━━━ Records shown ━━━
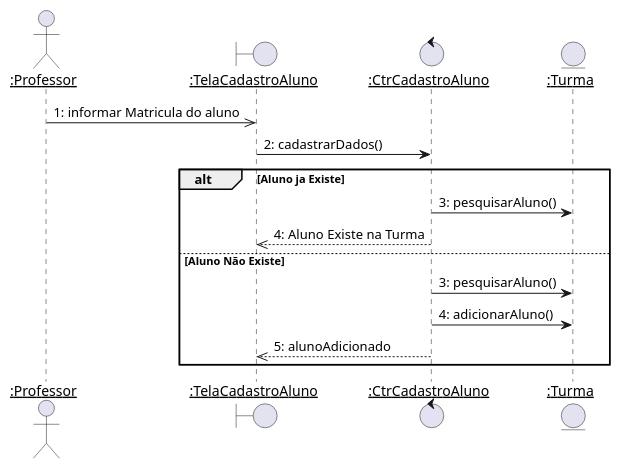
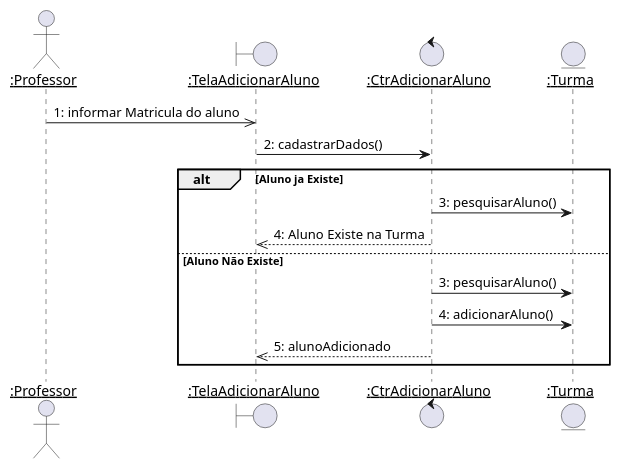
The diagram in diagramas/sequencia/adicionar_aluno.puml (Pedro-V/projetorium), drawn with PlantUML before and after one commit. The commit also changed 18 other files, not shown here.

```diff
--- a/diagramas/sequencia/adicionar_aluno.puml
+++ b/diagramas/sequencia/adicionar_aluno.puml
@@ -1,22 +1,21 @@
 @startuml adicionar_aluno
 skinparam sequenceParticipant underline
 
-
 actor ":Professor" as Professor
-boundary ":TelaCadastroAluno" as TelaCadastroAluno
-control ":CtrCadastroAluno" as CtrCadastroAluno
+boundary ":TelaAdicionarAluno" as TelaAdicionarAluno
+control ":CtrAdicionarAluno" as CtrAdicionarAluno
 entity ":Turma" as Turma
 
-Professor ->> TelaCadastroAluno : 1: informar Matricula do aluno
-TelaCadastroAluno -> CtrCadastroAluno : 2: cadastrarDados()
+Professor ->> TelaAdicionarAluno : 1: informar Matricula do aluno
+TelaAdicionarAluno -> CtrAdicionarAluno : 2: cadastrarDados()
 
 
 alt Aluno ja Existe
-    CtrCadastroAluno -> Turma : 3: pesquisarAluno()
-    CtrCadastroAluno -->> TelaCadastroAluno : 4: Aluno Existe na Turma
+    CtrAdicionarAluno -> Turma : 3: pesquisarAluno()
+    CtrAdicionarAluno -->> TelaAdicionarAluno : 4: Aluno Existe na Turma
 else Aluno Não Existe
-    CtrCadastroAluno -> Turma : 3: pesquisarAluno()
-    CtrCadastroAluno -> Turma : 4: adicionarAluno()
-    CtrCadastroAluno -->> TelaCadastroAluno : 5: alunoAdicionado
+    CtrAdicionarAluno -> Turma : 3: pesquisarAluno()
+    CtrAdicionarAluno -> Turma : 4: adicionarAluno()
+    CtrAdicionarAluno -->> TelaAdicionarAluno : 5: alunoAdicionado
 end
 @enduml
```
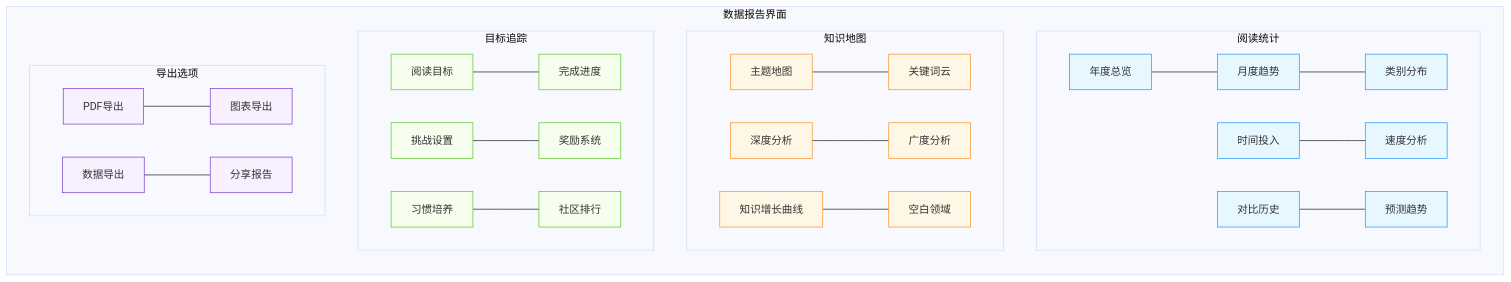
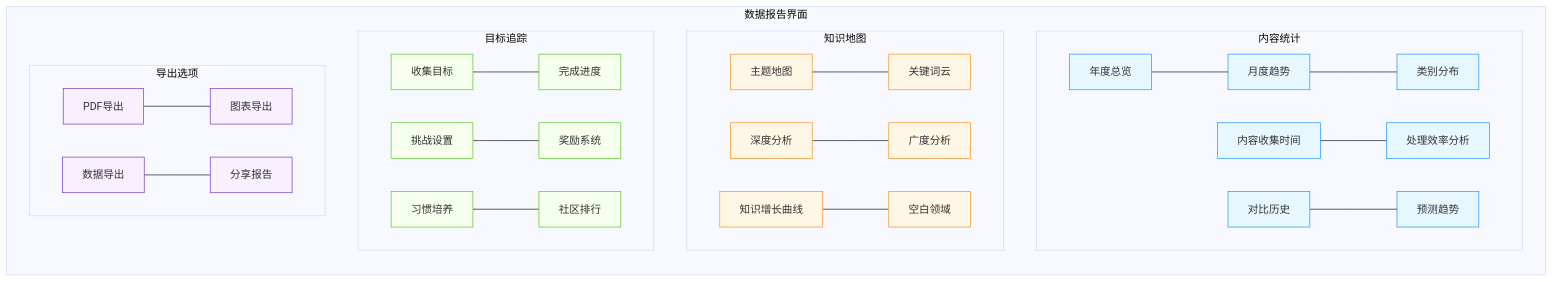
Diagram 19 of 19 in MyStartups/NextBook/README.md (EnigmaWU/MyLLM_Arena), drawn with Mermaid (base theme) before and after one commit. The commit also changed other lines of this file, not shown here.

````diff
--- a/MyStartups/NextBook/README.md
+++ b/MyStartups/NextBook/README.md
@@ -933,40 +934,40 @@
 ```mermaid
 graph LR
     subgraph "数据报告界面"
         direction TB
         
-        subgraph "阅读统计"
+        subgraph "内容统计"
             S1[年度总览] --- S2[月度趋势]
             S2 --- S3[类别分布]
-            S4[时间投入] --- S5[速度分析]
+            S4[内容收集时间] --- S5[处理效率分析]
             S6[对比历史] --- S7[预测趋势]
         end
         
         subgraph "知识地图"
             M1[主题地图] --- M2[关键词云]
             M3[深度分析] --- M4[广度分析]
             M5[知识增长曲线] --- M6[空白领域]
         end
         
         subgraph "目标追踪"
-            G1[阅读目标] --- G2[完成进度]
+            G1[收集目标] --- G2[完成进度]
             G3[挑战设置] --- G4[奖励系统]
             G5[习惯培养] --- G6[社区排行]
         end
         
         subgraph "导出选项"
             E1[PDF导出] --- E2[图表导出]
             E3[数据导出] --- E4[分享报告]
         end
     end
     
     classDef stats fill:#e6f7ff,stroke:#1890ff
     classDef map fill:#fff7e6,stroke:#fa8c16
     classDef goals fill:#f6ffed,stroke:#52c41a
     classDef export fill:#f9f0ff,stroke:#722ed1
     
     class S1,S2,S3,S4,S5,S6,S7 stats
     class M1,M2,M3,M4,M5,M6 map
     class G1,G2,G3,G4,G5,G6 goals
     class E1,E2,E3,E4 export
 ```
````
━━━
━━━ Records shown ━━━
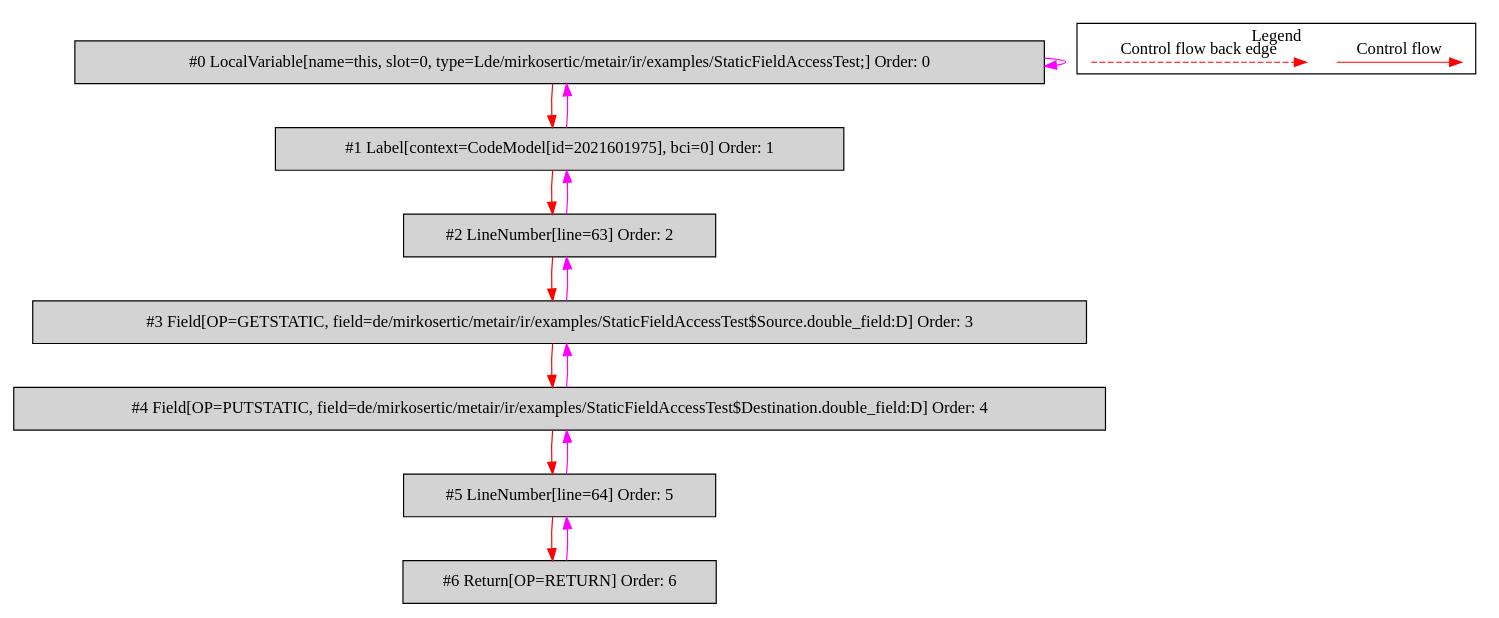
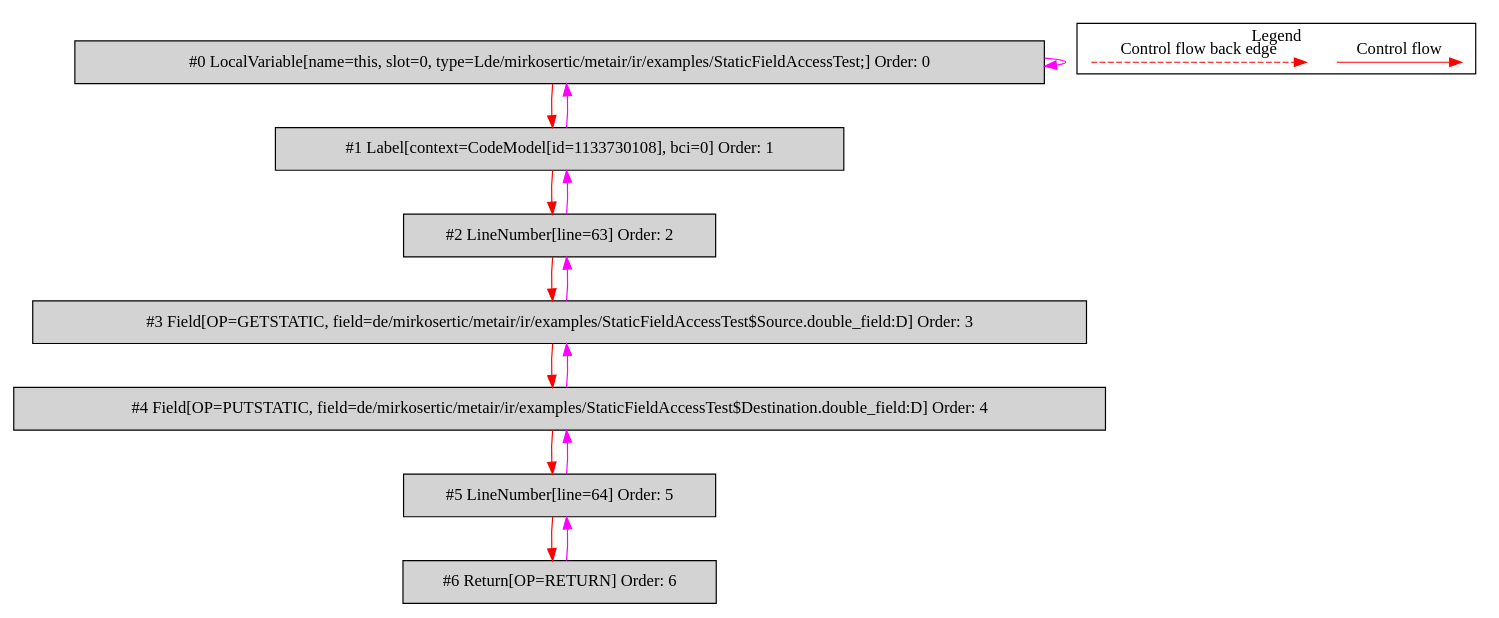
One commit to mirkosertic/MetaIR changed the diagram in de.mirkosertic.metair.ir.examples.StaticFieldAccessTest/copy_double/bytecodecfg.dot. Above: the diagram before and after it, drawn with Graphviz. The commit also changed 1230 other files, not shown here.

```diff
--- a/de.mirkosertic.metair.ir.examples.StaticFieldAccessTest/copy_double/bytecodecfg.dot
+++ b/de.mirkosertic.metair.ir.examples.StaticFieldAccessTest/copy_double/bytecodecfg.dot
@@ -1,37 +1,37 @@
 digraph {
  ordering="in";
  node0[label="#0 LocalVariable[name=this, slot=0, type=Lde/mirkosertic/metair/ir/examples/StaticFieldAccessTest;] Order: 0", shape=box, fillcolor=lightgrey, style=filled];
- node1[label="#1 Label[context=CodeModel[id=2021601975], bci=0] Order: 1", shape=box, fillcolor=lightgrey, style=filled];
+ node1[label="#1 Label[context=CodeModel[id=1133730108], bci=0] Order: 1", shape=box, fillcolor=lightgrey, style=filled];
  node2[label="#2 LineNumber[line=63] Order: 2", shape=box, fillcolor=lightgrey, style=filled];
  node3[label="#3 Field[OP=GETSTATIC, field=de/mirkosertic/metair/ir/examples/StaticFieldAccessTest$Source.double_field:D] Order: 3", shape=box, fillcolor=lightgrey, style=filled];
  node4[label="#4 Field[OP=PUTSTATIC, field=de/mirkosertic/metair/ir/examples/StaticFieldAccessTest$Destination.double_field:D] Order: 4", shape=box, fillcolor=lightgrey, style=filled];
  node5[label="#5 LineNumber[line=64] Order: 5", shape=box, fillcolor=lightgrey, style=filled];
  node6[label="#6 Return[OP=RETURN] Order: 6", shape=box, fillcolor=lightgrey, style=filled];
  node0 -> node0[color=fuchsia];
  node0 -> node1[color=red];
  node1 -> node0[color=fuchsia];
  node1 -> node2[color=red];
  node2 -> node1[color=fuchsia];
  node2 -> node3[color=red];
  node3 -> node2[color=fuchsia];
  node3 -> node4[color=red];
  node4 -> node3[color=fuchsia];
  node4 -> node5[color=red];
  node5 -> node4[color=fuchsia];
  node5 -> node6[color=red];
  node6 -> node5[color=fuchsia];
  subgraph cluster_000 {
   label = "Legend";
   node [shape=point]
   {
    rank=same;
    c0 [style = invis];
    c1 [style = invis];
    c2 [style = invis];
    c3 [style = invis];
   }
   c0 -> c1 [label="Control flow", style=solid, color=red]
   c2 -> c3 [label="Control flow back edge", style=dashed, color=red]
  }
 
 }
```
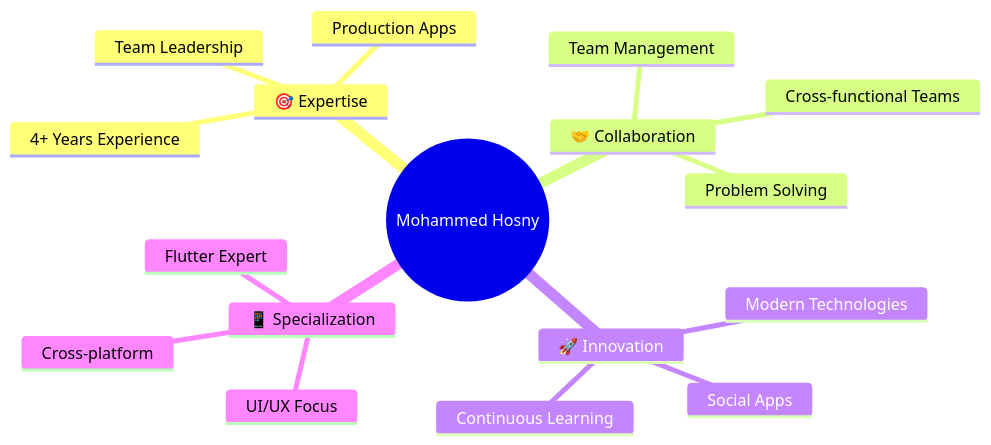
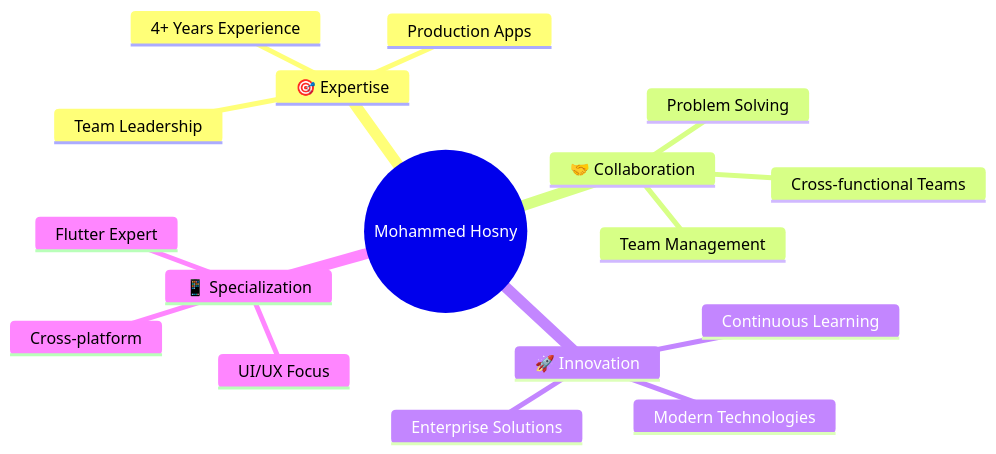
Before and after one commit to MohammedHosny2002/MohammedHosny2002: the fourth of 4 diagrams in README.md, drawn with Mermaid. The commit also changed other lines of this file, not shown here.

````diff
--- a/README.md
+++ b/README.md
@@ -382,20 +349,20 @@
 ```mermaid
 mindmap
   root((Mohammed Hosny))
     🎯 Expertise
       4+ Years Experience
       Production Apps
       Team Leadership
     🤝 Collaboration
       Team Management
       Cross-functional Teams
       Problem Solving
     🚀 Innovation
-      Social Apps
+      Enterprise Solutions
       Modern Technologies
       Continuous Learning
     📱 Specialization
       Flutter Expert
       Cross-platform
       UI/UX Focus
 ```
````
━━━
What the exercise asks: Please find every line in the records that contains the word "sequencia", and copy it out.

Answer to the problem:
The diagram in diagramas/sequencia/adicionar_aluno.puml (Pedro-V/projetorium), drawn with PlantUML before and after one commit. The commit also changed 18 other files, not shown here.
--- a/diagramas/sequencia/adicionar_aluno.puml
+++ b/diagramas/sequencia/adicionar_aluno.puml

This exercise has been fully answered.